“And if we look at bookings, for our fourth quarter they are surprisingly strong. And so by 2021, all things being considered, having a handle on how to manage COVID-19 until a vaccine has come about, we feel that we can expect a cautiously optimistic strong rebound in the next 12 months.”
Mega hotels Baha Mar and Atlantis plan to reopen during the fourth quarter of the year and cruise ships are planning their return in that same period.
Jibrilu explained that as consumer preference shifts to less densely populated vacation locales, this could mean a shift in the volume of tourists coming to a destination. She said that change could in some ways be advantageous.
“Shifting consumer preferences indicate the need to reconsider the mass tourism approach and to focus more on product and service quality,” she said.
“Lower visitor numbers may help to reduce the negative impacts of tourism, like pollution and overcrowding. Travelers are looking to avoid crowded destinations.
“In these uncertain times, we all must adapt to survive and to support the continuing profitability and sustainability of the tourism industry for our country right now. That primarily means delivering high-quality tourism, with a heavy focus on health and safety for all.”
According to Jibrilu, many people continue to put off travel for fear of contracting COVID-19, which she said The Bahamas has put many protocols together to guard against.

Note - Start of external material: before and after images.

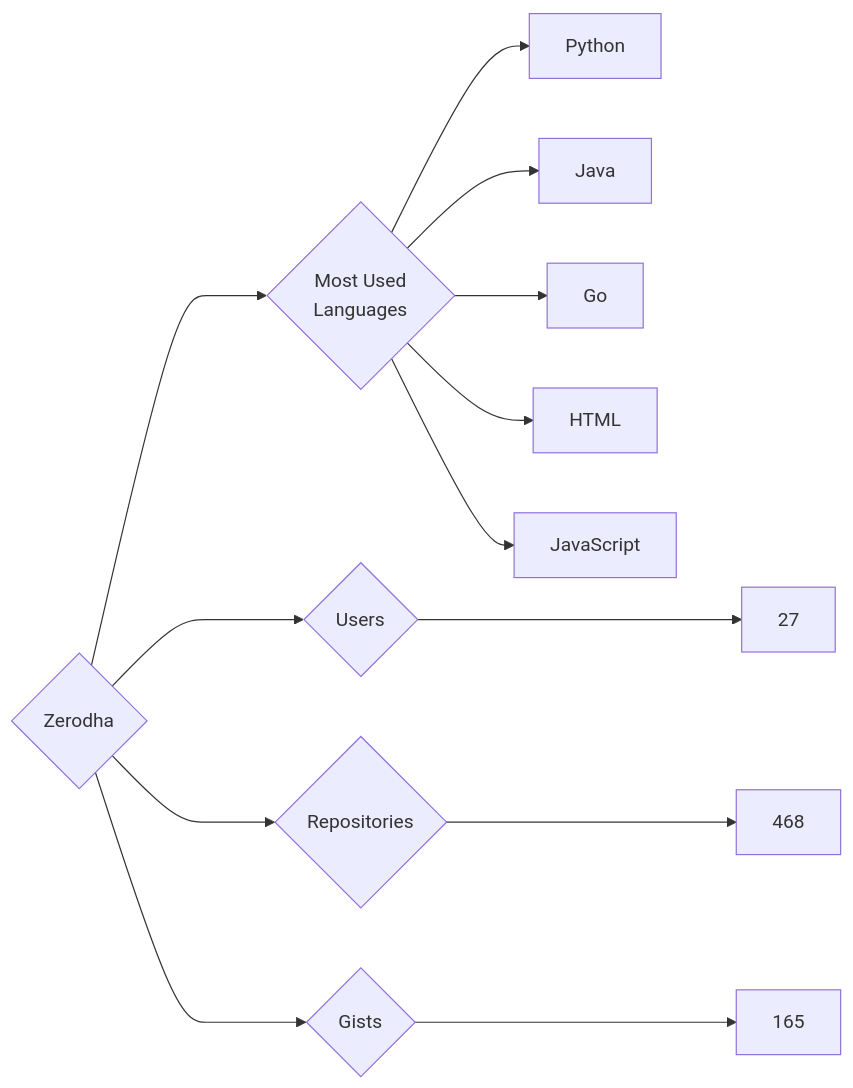
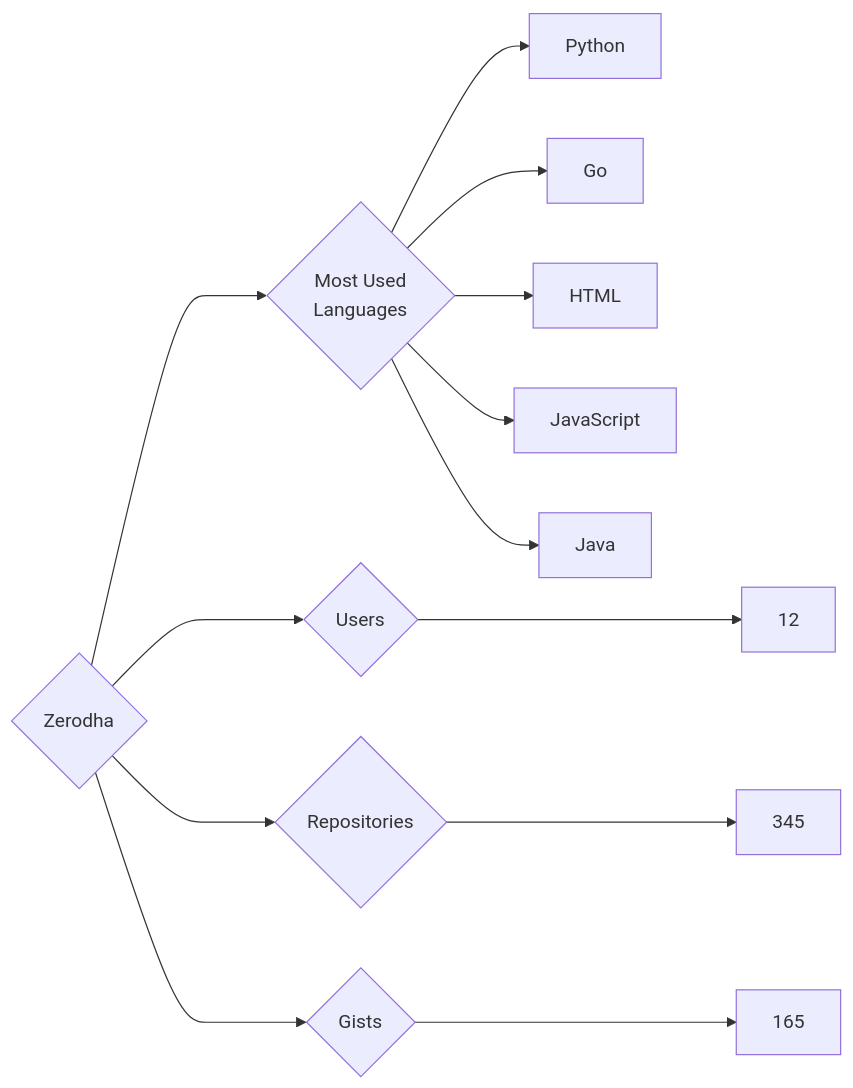
One commit to trickest/insiders changed the diagram in targets/Zerodha/README.md. Above: the diagram before and after it, drawn with Mermaid. The commit also changed 773 other files, not shown here.

````diff
--- a/targets/Zerodha/README.md
+++ b/targets/Zerodha/README.md
@@ -3,13 +3,13 @@
 ```mermaid
 graph LR
 COMPANY_NAME{Zerodha}
-COMPANY_NAME ---> U{Users} ---> UN[27]
-COMPANY_NAME ---> R{Repositories} ---> RN[468]
+COMPANY_NAME ---> U{Users} ---> UN[12]
+COMPANY_NAME ---> R{Repositories} ---> RN[345]
 COMPANY_NAME ---> G{Gists} ---> GN[165]
 COMPANY_NAME ---> ML{Most Used<br>Languages}
 ML --> Python[Python]
-ML --> Java[Java]
 ML --> Go[Go]
 ML --> HTML[HTML]
 ML --> JavaScript[JavaScript]
+ML --> Java[Java]
 ```
````
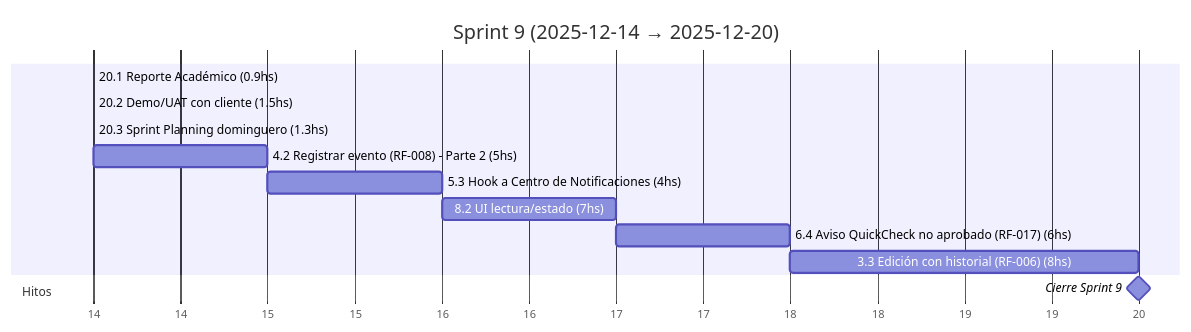
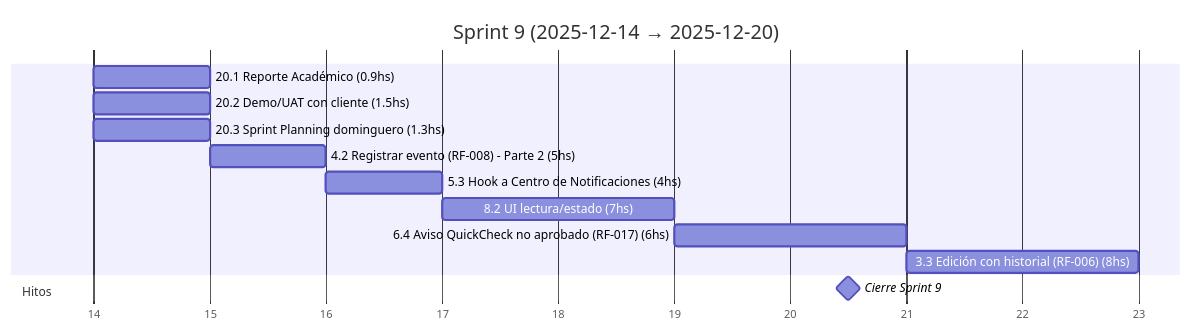
Before and after one commit to MarkMed/FleetMan: the tenth of 18 diagrams in docs/SprintsGantts.md, drawn with Mermaid. The commit also changed other lines of this file, not shown here.

````diff
--- a/docs/SprintsGantts.md
+++ b/docs/SprintsGantts.md
@@ -244,20 +244,20 @@
 ```mermaid
 gantt
   title Sprint 9 (2025-12-14 → 2025-12-20)
   dateFormat  YYYY-MM-DD
   axisFormat  %d
 
   %% Asumimos 5 h/día. Horas estimadas incluidas en el nombre.
 
-  20.1 Reporte Académico (0.9hs)               :t201, 2025-12-14, 0.2d
-  20.2 Demo/UAT con cliente (1.5hs)            :t202, after t201, 0.3d
-  20.3 Sprint Planning dominguero (1.3hs)      :t203, after t202, 0.3d
+  20.1 Reporte Académico (0.9hs)               :t201, 2025-12-14, 1d
+  20.2 Demo/UAT con cliente (1.5hs)            :t202, 2025-12-14, 1d
+  20.3 Sprint Planning dominguero (1.3hs)      :t203, 2025-12-14, 1d
   4.2 Registrar evento (RF-008) - Parte 2 (5hs) :t422, after t203, 1d
-  5.3 Hook a Centro de Notificaciones (4hs)    :t53, after t422, 0.8d
-  8.2 UI lectura/estado (7hs)                  :t82, after t53, 1.4d
-  6.4 Aviso QuickCheck no aprobado (RF-017) (6hs) :t64, after t82, 1.2d
-  3.3 Edición con historial (RF-006) (8hs)     :t33, after t64, 1.6d
+  5.3 Hook a Centro de Notificaciones (4hs)    :t53, after t422, 1d
+  8.2 UI lectura/estado (7hs)                  :t82, after t53, 2d
+  6.4 Aviso QuickCheck no aprobado (RF-017) (6hs) :t64, after t82, 2d
+  3.3 Edición con historial (RF-006) (8hs)     :t33, after t64, 2d
 
   section Hitos
-  Cierre Sprint 9                              :milestone, s9, 2025-12-20, 0d
+  Cierre Sprint 9                              :milestone, s9, 2025-12-20, 1d
 ```
````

“While we must eventually get on fully with the business of tourism, the chief focus in doing so must be the protection and maintenance of the health and safety of both visitors and local residents of the destination.”